Code change snippets:
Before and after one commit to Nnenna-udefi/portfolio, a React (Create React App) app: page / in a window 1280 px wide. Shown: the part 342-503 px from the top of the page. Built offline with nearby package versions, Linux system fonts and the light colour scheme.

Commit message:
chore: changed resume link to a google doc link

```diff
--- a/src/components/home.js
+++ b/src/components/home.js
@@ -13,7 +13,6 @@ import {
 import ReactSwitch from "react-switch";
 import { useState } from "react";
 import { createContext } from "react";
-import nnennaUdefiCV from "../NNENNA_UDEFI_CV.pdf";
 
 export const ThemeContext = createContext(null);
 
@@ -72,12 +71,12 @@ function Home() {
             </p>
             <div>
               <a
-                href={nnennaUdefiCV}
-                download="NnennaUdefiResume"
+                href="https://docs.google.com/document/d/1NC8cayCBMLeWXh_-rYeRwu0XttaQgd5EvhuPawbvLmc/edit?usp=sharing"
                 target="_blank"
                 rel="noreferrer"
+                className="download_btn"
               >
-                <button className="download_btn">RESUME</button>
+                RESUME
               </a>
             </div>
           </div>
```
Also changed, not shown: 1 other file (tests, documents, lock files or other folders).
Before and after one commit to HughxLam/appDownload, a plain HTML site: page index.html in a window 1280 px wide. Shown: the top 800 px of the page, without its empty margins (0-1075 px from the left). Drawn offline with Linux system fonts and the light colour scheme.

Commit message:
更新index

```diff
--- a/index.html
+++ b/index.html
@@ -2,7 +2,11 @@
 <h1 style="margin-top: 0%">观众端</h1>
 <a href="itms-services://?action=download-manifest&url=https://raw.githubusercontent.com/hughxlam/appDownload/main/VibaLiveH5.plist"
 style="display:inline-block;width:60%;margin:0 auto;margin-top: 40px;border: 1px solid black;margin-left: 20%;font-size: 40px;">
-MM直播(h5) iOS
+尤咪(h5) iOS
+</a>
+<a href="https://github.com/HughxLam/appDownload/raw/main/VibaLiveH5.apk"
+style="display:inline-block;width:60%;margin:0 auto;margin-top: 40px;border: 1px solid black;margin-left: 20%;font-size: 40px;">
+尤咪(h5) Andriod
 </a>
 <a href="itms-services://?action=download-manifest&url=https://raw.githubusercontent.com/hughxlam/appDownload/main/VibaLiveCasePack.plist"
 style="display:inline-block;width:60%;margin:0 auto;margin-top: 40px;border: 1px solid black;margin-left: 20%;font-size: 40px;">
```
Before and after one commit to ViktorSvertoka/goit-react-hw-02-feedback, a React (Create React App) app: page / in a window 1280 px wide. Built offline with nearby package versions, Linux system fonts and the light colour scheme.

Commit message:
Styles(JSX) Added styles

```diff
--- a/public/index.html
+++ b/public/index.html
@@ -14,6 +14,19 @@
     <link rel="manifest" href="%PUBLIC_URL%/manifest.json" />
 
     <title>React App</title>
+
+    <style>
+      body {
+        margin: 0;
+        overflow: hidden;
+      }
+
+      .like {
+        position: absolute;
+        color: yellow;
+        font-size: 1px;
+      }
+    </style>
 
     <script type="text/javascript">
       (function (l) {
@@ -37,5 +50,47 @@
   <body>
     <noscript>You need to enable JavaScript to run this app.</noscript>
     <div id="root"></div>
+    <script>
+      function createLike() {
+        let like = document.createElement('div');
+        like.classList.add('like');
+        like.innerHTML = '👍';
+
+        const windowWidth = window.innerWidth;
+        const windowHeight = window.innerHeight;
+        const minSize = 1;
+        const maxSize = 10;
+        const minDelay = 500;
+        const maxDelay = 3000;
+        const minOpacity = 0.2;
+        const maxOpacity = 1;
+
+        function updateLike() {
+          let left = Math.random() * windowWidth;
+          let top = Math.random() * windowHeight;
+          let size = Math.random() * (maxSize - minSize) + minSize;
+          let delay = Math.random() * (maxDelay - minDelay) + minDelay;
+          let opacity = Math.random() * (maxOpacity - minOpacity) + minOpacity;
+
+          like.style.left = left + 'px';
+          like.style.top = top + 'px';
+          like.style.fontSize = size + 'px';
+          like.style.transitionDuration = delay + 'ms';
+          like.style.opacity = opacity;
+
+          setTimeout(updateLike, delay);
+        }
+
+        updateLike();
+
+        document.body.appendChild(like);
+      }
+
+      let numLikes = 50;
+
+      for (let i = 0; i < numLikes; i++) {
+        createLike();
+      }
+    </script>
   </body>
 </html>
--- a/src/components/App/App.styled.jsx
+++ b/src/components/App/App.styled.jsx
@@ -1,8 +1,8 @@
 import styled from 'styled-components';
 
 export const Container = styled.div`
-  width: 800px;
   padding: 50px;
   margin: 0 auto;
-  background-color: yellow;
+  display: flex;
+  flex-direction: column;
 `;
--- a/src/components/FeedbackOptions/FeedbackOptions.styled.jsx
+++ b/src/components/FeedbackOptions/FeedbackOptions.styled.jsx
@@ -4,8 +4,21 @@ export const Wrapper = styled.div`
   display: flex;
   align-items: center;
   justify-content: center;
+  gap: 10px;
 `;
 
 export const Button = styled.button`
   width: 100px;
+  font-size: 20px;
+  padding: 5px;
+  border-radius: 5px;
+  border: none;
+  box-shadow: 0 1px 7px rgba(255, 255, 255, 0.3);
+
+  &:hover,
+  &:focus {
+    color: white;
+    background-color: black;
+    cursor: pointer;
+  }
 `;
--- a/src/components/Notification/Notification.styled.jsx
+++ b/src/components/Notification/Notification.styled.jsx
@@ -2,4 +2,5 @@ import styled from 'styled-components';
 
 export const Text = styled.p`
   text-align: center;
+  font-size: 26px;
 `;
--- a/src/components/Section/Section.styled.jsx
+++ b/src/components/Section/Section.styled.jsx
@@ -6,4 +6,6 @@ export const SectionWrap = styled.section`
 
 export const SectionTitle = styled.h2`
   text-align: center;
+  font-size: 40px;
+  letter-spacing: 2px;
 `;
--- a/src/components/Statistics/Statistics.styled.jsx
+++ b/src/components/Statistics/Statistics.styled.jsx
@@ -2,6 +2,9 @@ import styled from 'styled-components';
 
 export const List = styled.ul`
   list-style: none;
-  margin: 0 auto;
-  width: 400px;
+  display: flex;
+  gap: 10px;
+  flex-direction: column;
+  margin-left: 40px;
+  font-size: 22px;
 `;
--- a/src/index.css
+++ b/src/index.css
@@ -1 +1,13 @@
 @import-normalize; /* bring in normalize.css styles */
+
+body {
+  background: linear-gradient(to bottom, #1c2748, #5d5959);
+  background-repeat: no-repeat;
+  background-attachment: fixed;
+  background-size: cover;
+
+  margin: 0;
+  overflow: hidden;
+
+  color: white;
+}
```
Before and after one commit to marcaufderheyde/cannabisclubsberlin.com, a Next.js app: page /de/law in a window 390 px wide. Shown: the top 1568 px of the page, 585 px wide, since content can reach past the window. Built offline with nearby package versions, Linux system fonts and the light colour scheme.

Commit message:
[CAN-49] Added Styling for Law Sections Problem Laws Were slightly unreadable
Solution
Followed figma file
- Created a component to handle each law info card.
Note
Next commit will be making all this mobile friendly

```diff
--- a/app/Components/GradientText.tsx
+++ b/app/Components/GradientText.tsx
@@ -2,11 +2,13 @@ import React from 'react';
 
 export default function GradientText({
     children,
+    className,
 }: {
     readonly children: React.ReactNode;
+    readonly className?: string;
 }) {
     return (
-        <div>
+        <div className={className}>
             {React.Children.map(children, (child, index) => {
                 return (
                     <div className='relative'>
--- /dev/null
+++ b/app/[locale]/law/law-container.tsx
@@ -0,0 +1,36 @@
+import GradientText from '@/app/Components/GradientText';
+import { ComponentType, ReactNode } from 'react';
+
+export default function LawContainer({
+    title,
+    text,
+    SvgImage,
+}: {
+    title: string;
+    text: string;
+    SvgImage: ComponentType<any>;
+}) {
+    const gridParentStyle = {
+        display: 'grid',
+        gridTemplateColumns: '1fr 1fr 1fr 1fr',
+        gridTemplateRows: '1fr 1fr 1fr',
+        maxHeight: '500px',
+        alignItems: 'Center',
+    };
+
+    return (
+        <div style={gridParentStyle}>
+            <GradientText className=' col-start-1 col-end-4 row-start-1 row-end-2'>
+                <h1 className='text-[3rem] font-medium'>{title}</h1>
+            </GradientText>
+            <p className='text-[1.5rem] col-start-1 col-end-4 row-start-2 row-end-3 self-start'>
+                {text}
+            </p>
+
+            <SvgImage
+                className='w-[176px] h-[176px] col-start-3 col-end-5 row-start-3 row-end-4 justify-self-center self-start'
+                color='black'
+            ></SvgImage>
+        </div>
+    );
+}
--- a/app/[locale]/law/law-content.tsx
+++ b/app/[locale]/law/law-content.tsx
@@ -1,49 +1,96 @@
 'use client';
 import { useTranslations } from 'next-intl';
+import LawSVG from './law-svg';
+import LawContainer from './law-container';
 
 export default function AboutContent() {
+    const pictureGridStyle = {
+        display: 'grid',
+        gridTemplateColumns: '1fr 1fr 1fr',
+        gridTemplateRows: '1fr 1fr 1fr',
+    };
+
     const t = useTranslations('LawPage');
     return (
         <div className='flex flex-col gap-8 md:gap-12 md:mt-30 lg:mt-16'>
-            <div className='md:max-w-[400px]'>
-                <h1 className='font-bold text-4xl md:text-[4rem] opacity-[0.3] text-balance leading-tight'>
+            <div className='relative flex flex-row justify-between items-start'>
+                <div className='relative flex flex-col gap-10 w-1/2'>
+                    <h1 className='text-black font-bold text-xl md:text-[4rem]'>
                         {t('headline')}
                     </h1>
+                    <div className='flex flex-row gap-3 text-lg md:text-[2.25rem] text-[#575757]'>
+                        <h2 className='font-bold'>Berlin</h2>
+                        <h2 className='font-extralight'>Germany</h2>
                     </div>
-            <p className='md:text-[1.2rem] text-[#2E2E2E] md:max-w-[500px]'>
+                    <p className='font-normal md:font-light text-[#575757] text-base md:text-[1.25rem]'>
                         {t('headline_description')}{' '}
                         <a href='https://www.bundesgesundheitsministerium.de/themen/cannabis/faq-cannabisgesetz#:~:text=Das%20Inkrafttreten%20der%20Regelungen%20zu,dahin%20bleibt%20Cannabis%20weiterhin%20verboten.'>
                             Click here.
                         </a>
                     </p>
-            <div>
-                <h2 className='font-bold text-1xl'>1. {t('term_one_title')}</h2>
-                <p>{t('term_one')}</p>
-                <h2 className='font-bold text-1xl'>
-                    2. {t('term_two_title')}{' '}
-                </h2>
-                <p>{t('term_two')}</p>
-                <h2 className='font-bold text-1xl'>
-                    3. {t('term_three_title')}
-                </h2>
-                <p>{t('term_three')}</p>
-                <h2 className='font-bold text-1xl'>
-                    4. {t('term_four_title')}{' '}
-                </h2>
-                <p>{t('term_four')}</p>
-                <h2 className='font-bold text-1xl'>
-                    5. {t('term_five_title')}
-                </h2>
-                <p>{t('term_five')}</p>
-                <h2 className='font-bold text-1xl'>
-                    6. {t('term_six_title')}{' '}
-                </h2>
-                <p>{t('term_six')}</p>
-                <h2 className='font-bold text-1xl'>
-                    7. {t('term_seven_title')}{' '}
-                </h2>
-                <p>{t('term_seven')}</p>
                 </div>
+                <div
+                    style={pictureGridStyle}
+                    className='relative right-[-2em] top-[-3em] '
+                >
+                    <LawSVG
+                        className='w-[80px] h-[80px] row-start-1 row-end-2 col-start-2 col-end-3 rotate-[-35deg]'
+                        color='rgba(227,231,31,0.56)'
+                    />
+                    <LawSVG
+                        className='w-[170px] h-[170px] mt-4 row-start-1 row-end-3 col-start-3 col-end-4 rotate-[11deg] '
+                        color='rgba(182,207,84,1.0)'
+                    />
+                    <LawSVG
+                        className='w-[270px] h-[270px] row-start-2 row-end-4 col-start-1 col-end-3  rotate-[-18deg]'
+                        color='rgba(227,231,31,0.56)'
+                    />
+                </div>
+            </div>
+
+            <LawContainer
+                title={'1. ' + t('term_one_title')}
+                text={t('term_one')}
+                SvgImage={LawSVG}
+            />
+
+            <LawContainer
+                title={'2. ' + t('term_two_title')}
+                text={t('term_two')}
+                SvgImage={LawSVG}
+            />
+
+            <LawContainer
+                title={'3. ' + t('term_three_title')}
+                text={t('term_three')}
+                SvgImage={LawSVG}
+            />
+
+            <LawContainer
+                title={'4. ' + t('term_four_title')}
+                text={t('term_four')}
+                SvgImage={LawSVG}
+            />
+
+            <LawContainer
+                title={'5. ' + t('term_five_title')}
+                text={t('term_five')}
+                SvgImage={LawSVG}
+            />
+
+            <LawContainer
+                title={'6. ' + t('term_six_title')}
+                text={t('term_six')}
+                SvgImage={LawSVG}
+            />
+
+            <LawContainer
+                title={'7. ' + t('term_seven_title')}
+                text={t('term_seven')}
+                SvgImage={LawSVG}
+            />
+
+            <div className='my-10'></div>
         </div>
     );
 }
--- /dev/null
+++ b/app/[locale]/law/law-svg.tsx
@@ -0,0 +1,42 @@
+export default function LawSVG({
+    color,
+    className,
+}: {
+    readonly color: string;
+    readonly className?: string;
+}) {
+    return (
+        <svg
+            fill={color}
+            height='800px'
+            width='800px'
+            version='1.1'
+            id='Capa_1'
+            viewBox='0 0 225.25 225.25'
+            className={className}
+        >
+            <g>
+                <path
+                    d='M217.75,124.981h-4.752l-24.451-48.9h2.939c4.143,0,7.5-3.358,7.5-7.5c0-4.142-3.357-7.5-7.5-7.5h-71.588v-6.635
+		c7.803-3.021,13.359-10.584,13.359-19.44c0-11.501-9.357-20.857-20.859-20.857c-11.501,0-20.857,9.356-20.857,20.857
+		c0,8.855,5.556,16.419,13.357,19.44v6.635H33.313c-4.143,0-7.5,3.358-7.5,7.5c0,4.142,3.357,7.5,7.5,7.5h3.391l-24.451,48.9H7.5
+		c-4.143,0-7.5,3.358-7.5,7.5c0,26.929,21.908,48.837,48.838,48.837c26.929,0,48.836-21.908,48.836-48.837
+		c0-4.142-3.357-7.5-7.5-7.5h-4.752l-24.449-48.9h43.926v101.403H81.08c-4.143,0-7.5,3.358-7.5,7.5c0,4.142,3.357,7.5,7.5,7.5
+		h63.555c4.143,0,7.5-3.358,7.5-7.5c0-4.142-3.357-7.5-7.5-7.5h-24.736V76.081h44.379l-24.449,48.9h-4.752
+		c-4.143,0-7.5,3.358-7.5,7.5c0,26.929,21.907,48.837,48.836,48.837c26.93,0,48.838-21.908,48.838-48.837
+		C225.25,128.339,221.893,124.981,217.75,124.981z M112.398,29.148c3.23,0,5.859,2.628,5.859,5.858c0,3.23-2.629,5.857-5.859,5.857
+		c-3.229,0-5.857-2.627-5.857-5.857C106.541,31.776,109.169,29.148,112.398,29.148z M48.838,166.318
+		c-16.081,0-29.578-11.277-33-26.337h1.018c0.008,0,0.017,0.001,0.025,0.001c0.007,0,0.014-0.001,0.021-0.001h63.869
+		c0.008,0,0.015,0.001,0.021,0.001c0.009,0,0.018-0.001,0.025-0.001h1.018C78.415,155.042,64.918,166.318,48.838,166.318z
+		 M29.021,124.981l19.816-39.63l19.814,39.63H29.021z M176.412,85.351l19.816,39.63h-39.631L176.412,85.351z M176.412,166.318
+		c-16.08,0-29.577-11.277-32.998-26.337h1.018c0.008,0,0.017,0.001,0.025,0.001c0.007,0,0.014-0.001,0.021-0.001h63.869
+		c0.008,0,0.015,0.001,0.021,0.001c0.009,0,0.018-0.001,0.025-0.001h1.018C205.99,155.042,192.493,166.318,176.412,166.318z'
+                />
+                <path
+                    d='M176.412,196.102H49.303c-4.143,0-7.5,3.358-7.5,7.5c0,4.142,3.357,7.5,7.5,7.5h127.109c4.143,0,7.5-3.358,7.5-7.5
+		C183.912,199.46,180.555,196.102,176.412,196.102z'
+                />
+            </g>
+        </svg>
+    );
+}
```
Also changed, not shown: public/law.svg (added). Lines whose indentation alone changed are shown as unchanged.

_WHAT YOU HAVE TO DO:_ Would you count the lines in the data that include the word "plist" and reply with only the number?

_EXERCISE OUTPUT:_ 2